  18. How do colonial Eurasian Griffon Vultures prevent extra-pair mating?

    Directory of Open Access Journals (Sweden)

    Joan Bertran

    2016-02-01
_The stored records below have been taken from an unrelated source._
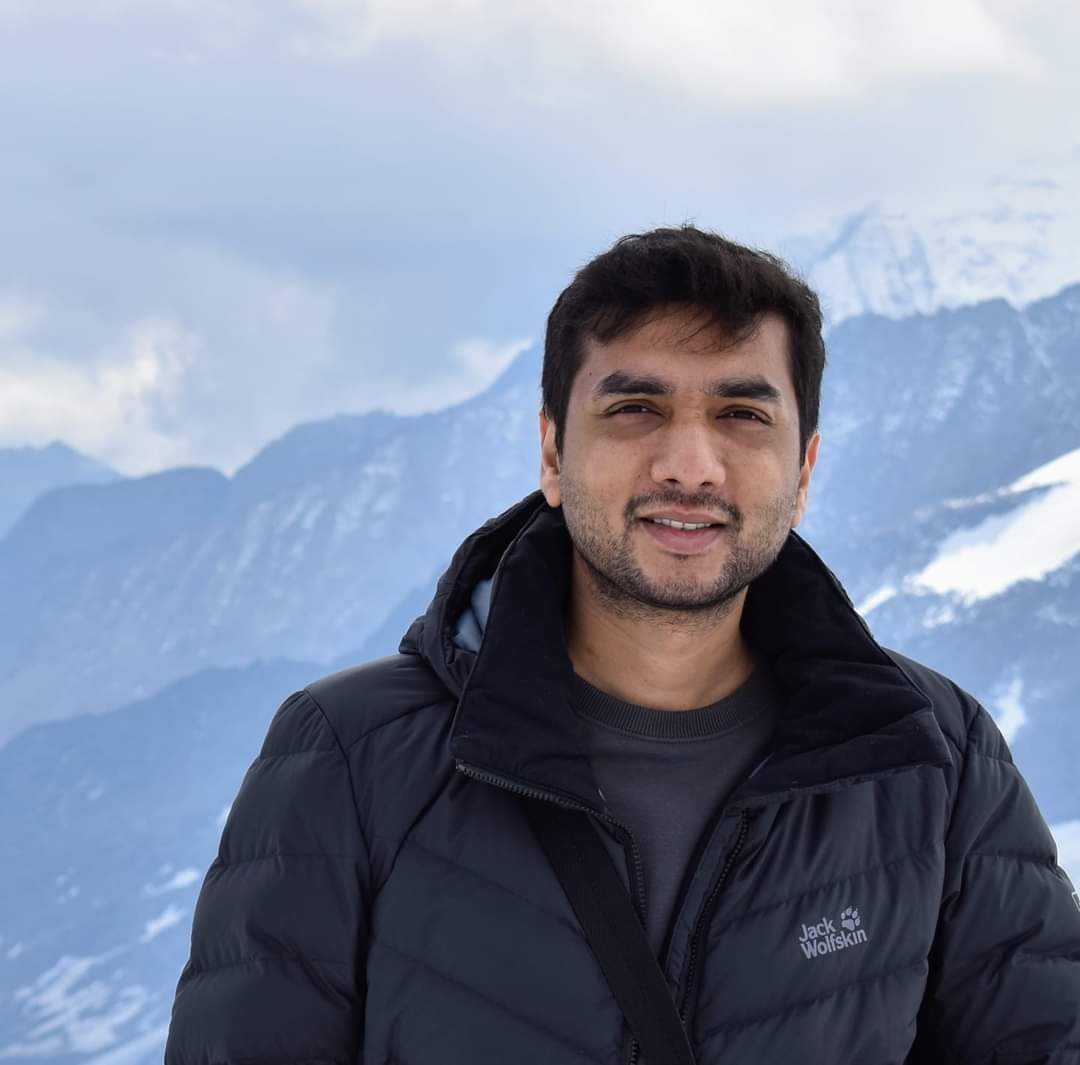
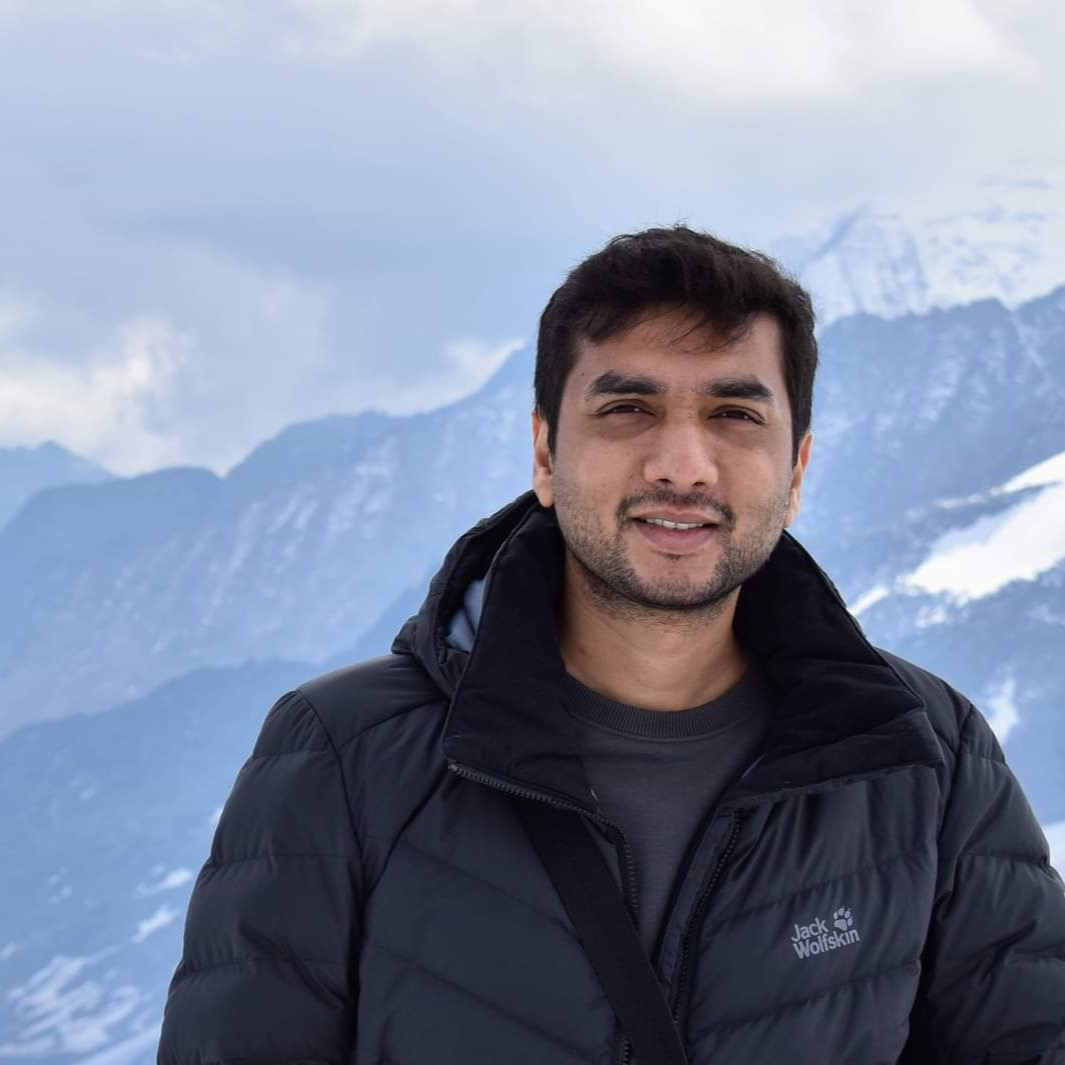
Make hero portrait square (1065px) and larger (220px)

diff --git a/index.html b/index.html
@@ -121,7 +121,7 @@
     }
     .hero-inner { max-width: var(--maxw); margin: 0 auto; width: 100%; display: flex; align-items: center; gap: 44px; }
     .hero-avatar {
-      width: 168px; height: 168px; border-radius: 50%; object-fit: cover; flex-shrink: 0;
+      width: 220px; height: 220px; border-radius: 18px; object-fit: cover; flex-shrink: 0;
       border: 1px solid var(--teal-d);
       box-shadow: 0 0 0 6px rgba(94,234,212,.06), 0 14px 44px rgba(0,0,0,.5);
       opacity: 0; transform: translateY(12px);
@@ -129,7 +129,7 @@
     }
     @media (max-width: 640px) {
       .hero-inner { flex-direction: column; align-items: flex-start; gap: 26px; }
-      .hero-avatar { width: 112px; height: 112px; }
+      .hero-avatar { width: 150px; height: 150px; }
     }
     .kicker {
       font-family: var(--mono); font-size: .74rem; letter-spacing: .22em;
@@ -318,7 +318,7 @@
 <section class="hero">
   <canvas id="field"></canvas>
   <div class="hero-inner">
-    <img class="hero-avatar" src="img/avatar.jpg" alt="Bhavesh Soni, computational biologist at Roche pRED and the University of Oxford" width="168" height="168">
+    <img class="hero-avatar" src="img/avatar.jpg" alt="Bhavesh Soni, computational biologist at Roche pRED and the University of Oxford" width="220" height="220">
     <div class="hero-text">
       <h1>
         <span class="ln"><span>Hi, I'm</span></span>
    Full Text Available In colonial breeding species, preventive measures to reduce the risks of extra-pair copulations (EPCs should reflect the actual risk perceived by males (e.g., proximity of neighbors, intrusions into the nest mainly during the fertile period. In colonial vultures, specific studies examining the preventive measures that minimize the risks of EPCs occurring within the competitive context of colonial breeding have not been conducted. Here we tested at Eurasian Griffon Vulture (Gyps fulvus nesting sites the intensity of paternity assurance behavior, shown as frequency and duration of within-pair copulations (WPCs, potential mate vigilance or nest attendance, and levels of aggressivity. This was measured according to the frequency of territorial intrusions and comparison of the fertile vs. the non-fertile period. Our findings suggest that the frequency of WPCs and their duration increased significantly during the presumed fertile period, regarded as the period when Griffon pairs spent significantly more time together at their nests. In addition, low levels of territorial intrusions were observed, an aggressive response of pairs towards intruders, and a relatively high presence of pairs at the nests during the fertile period. Thus, although nesting sites are subject to low exposure to EPC attempts, the increased frequency and duration of copulations during the fertile period suggests that, under pressure from the colonial breeding system, a higher rate of copulations is the most effective preventive mechanism against relative uncertainty of paternity.

  19. Widespread evidence for interspecific mating between Aedes aegypti and Aedes albopictus (Diptera: Culicidae) in nature.

    Science.gov (United States)

    Bargielowski, I E; Lounibos, L P; Shin, D; Smartt, C T; Carrasquilla, M C; Henry, A; Navarro, J C; Paupy, C; Dennett, J A

    2015-12-01

    Aedes aegypti and Aedes albopictus, two important vectors of the dengue and chikungunya viruses to humans, often come in contact in their invasive ranges. In these circumstances, a number of factors are thought to influence their population dynamics, including resource competition among the larval stages, prevailing environmental conditions and reproductive interference in the form of satyrization. As the distribution and abundance of Ae. aegypti and Ae. albopictus have profound epidemiological implications, understanding the competitive interactions that influence these patterns in nature is important. While evidence for resource competition and environmental factors had been gathered from the field, the evidence for reproductive interference, though strongly inferred through laboratory trials, remained sparse (one small-scale field trial). In this paper we demonstrate that low rates (1.12-3.73%) of interspecific mating occur in nature among populations of these species that have co-existed sympatrically from 3 to 150yrs. Finally this report contributes a new species-specific primer set for identifying the paternity of sperm extracted from field collected specimens. Copyright © 2015 Elsevier B.V. All rights reserved.

  20. Extreme queen-mating frequency and colony fission in African army ants

    DEFF Research Database (Denmark)

    Kronauer, Daniel J C; Schoning, Caspar; Pedersen, Jes S

    2004-01-01

    , which have so far been regarded as odd exceptions within the social Hymenoptera. Army ants and honeybees are fundamentally different in morphology and life history, but are the only social insects known that combine obligate multiple mating with reproduction by colony fission and extremely male......-biased sex ratios. This implies that the very high numbers of matings in both groups may be due partly to the relatively low costs of additional matings. Second, we were able to trace recent events of colony fission in four of the investigated colonies, where the genotypes of the two queens were only...